    # Send the missing method to +time+ instance, and wrap result in a new
    # TimeWithZone with the existing +time_zone+.
    def method_missing(sym, *args, &block)
      wrap_with_time_zone time.__send__(sym, *args, &block)
    rescue NoMethodError => e
      raise e, e.message.sub(time.inspect, self.inspect), e.backtrace

Here, time, of class Time, is an instance variable belonging to TimeWithZone, and this is the object that gave us the bug by not being able to correclty compare itself to bound, above. This method_missing pattern appears to evaluate the unknown method on the zone-normalized local Time object, because the authors thought that would basically be good enough. In a way it’s impementing a poor-man’s inheritance scheme. It works for the most part, but causes slippery bugs in edge cases such as ours: the < method returned the wrong result against a TimeWithZone object. Surprise!

More generally, if sym here is a method that calls any other method overwritten by TimeWithZone, this will not work correctly. Turns out, as much as Rubyists diss inheritance, method_missing is not actually a good substitute for it. Who’d have thought?

Edge cases are fine to overlook in an application as a business decision, but the more general and distributed your code gets the more important it should be to have all edge cases make some logical sense. This case does not. In a package as widespread as Rails, decisions like these are just sloppy.

For our use case here, I just slapped the same methods on ActiveSupport::TimeWithZone as well, despire them already being included in Time, which we’re supposed to get for free except for the fact that someone thought method_missing was an effective substitute for inheritance.

I wasn’t done digging: we still have this hanging fact that Turns out:
# => ["/Users/andrew/.rvm/gems/ruby-2.3.3/gems/activesupport-4.2.3/lib/active_support/time_with_zone.rb", 334]

You overwrote is_a?. You freakin overwrote is_a?.
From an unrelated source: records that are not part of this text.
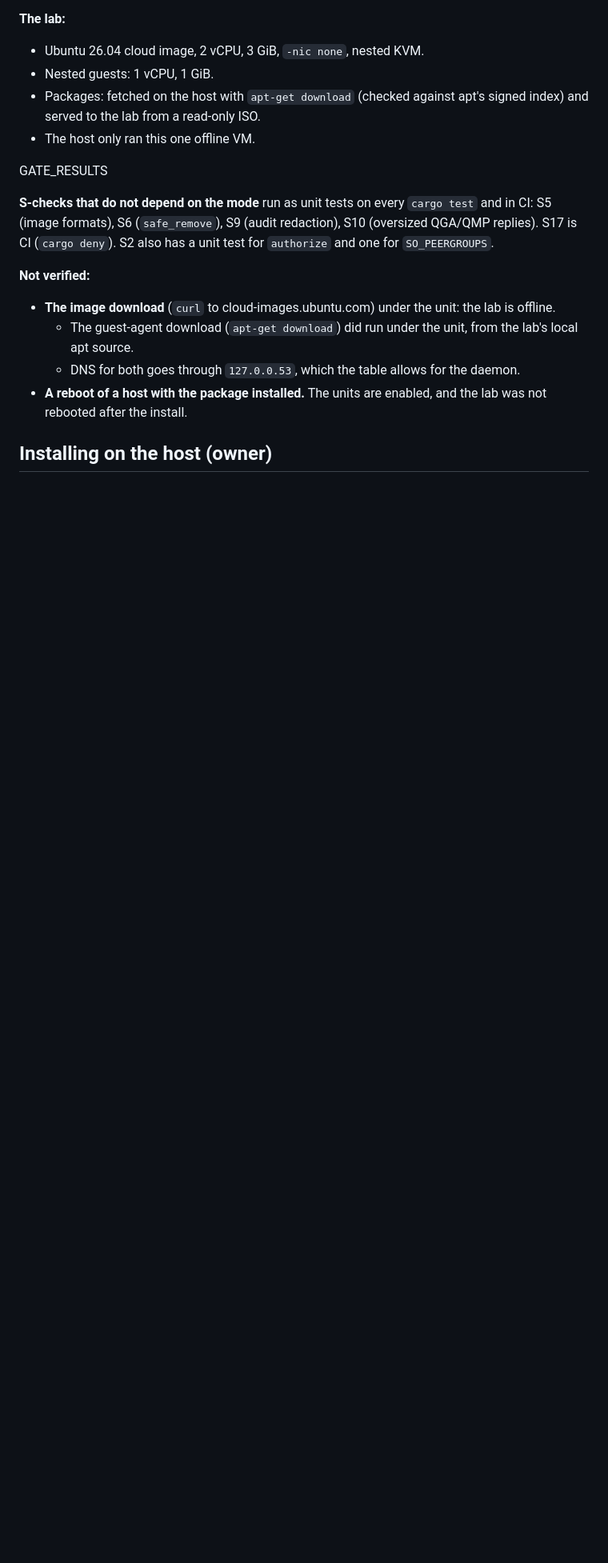
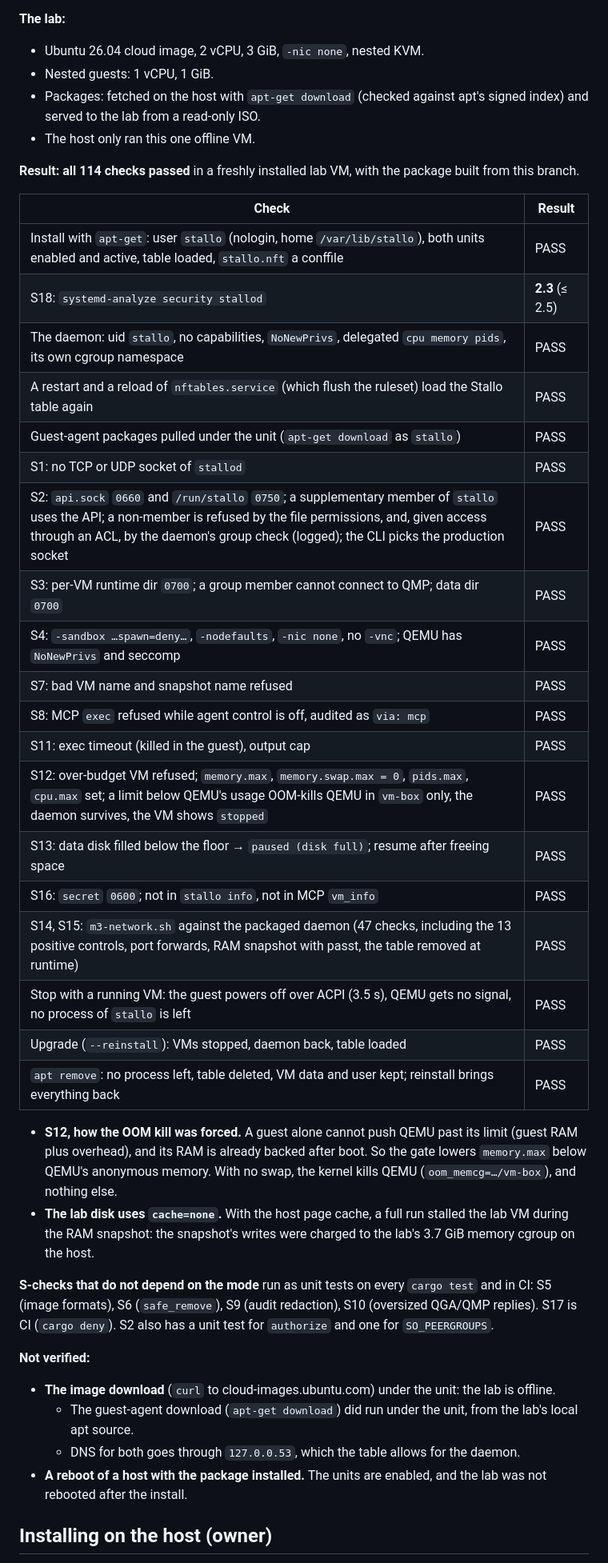
Before and after one commit to HawkeyNL/Stallo, a Markdown page: docs/production.md, the part around the change. Shown at 80% size. Rendered like a GitHub page; blank space fills up the shorter version.

Commit message:
docs: M5 gate results (114/114)
Co-Authored-By: Claude Opus 5.5 <noreply@anthropic.com>

```diff
--- a/docs/production.md
+++ b/docs/production.md
@@ -158,7 +158,39 @@ script, it refuses to run without `/etc/stallo-lab` and outside a VM.
   apt's signed index) and served to the lab from a read-only ISO.
 - The host only ran this one offline VM.
 
-GATE_RESULTS
+**Result: all 114 checks passed** in a freshly installed lab VM, with
+the package built from this branch.
+
+| Check | Result |
+|---|---|
+| Install with `apt-get`: user `stallo` (nologin, home `/var/lib/stallo`), both units enabled and active, table loaded, `stallo.nft` a conffile | PASS |
+| S18: `systemd-analyze security stallod` | **2.3** (≤ 2.5) |
+| The daemon: uid `stallo`, no capabilities, `NoNewPrivs`, delegated `cpu memory pids`, its own cgroup namespace | PASS |
+| A restart and a reload of `nftables.service` (which flush the ruleset) load the Stallo table again | PASS |
+| Guest-agent packages pulled under the unit (`apt-get download` as `stallo`) | PASS |
+| S1: no TCP or UDP socket of `stallod` | PASS |
+| S2: `api.sock` `0660` and `/run/stallo` `0750`; a supplementary member of `stallo` uses the API; a non-member is refused by the file permissions, and, given access through an ACL, by the daemon's group check (logged); the CLI picks the production socket | PASS |
+| S3: per-VM runtime dir `0700`; a group member cannot connect to QMP; data dir `0700` | PASS |
+| S4: `-sandbox …spawn=deny…`, `-nodefaults`, `-nic none`, no `-vnc`; QEMU has `NoNewPrivs` and seccomp | PASS |
+| S7: bad VM name and snapshot name refused | PASS |
+| S8: MCP `exec` refused while agent control is off, audited as `via: mcp` | PASS |
+| S11: exec timeout (killed in the guest), output cap | PASS |
+| S12: over-budget VM refused; `memory.max`, `memory.swap.max = 0`, `pids.max`, `cpu.max` set; a limit below QEMU's usage OOM-kills QEMU in `vm-box` only, the daemon survives, the VM shows `stopped` | PASS |
+| S13: data disk filled below the floor → `paused (disk full)`; resume after freeing space | PASS |
+| S16: `secret` `0600`; not in `stallo info`, not in MCP `vm_info` | PASS |
+| S14, S15: `m3-network.sh` against the packaged daemon (47 checks, including the 13 positive controls, port forwards, RAM snapshot with passt, the table removed at runtime) | PASS |
+| Stop with a running VM: the guest powers off over ACPI (3.5 s), QEMU gets no signal, no process of `stallo` is left | PASS |
+| Upgrade (`--reinstall`): VMs stopped, daemon back, table loaded | PASS |
+| `apt remove`: no process left, table deleted, VM data and user kept; reinstall brings everything back | PASS |
+
+- **S12, how the OOM kill was forced.** A guest alone cannot push QEMU
+  past its limit (guest RAM plus overhead), and its RAM is already backed
+  after boot. So the gate lowers `memory.max` below QEMU's anonymous
+  memory. With no swap, the kernel kills QEMU (`oom_memcg=…/vm-box`), and
+  nothing else.
+- **The lab disk uses `cache=none`.** With the host page cache, a full run
+  stalled the lab VM during the RAM snapshot: the snapshot's writes were
+  charged to the lab's 3.7 GiB memory cgroup on the host.
 
 **S-checks that do not depend on the mode** run as unit tests on every
 `cargo test` and in CI: S5 (image formats), S6 (`safe_remove`), S9
```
    # Say we're a Time to thwart type checking.
    def is_a?(klass)
      klass == ::Time || super


That cuts deep, Rails. Too bad I just can’t quit you…